Ontario weather is anything but boring. The province's history is filled with fascinating facts about the most extreme and curious weather stories.
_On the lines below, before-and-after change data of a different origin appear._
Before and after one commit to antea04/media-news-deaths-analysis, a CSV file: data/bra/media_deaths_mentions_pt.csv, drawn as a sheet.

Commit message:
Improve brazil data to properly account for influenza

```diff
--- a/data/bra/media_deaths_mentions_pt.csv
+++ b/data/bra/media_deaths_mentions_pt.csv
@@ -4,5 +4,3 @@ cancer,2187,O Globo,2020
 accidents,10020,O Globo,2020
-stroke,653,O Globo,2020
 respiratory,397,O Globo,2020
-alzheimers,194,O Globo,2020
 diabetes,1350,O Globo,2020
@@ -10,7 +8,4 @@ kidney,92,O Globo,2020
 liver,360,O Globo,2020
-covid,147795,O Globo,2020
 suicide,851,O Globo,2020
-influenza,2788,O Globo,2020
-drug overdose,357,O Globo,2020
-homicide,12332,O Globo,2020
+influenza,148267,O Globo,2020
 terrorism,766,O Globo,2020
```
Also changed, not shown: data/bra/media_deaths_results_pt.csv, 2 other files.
Here is an entertaining and informative journey through the high and lows of Ontario weather:
- Hurricane Hazel pounded Ontario in 1954, killing 81 people--35 on one street alone--and leaving thousands homeless
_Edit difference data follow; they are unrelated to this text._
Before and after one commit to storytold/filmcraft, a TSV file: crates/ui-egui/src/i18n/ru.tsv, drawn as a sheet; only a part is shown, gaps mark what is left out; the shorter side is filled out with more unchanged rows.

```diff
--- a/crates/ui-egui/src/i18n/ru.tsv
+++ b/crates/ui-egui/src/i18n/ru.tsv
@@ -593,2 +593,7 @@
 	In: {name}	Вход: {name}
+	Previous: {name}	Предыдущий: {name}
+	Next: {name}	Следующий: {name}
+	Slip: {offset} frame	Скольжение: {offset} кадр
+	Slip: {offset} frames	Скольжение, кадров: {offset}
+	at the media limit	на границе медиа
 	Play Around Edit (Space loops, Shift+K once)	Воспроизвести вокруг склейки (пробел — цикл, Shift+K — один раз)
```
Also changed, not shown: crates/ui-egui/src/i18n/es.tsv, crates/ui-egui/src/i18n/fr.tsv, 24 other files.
- The 1998 ice storm struck 57 communities, downing hundreds of transmission towers and leaving 1.5 million Ontario residents without power, some for almost a month
- November 9, 2005, was Ontario’s weirdest weather day--Windsor enjoyed 20°C, Ottawa endured freezing rain, Barrie got snow and Hamilton saw a rare off-season tornado
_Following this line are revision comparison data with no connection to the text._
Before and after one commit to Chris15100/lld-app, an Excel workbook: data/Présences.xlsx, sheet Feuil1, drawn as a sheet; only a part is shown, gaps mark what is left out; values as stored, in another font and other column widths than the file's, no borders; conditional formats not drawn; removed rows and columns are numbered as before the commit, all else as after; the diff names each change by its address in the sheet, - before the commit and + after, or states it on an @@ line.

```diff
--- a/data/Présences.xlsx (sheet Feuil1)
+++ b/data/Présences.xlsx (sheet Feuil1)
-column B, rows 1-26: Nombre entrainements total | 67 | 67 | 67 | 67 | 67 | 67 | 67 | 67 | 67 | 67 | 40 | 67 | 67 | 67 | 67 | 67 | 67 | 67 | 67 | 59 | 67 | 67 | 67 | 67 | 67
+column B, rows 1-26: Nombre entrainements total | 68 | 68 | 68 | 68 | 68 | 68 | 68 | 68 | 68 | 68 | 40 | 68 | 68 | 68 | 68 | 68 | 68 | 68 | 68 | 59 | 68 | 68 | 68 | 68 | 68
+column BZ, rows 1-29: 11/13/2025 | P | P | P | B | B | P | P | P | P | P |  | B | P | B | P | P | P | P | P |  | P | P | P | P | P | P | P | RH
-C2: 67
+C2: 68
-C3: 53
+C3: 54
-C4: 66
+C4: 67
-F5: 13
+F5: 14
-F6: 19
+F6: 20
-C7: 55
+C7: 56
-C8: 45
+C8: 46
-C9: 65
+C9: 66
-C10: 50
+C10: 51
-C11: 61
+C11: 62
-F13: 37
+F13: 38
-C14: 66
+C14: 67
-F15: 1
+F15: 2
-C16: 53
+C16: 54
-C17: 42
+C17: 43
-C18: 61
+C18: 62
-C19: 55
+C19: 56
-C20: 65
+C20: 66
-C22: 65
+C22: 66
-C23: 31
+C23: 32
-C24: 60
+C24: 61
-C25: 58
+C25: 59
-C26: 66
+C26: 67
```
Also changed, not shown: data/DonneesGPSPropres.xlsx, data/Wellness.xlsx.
-The temperature in Toronto peaked at 41.1°C on July 10, 1936; 270 died from heat exhaustion
- On July 14, 1993, humidex values at Windsor soared above 50°C, the highest reported in Canada to date; residents flocked to beaches, movie theatres and places selling cold beer
- On the lightning hot-spot scale, the safest city in Ontario is Thunder Bay with a mere 36 strikes per square kilometre; Windsor and surrounding areas receive a fantastic 251 strikes per square kilometre.
Check out these wild weather facts and stories and so many more.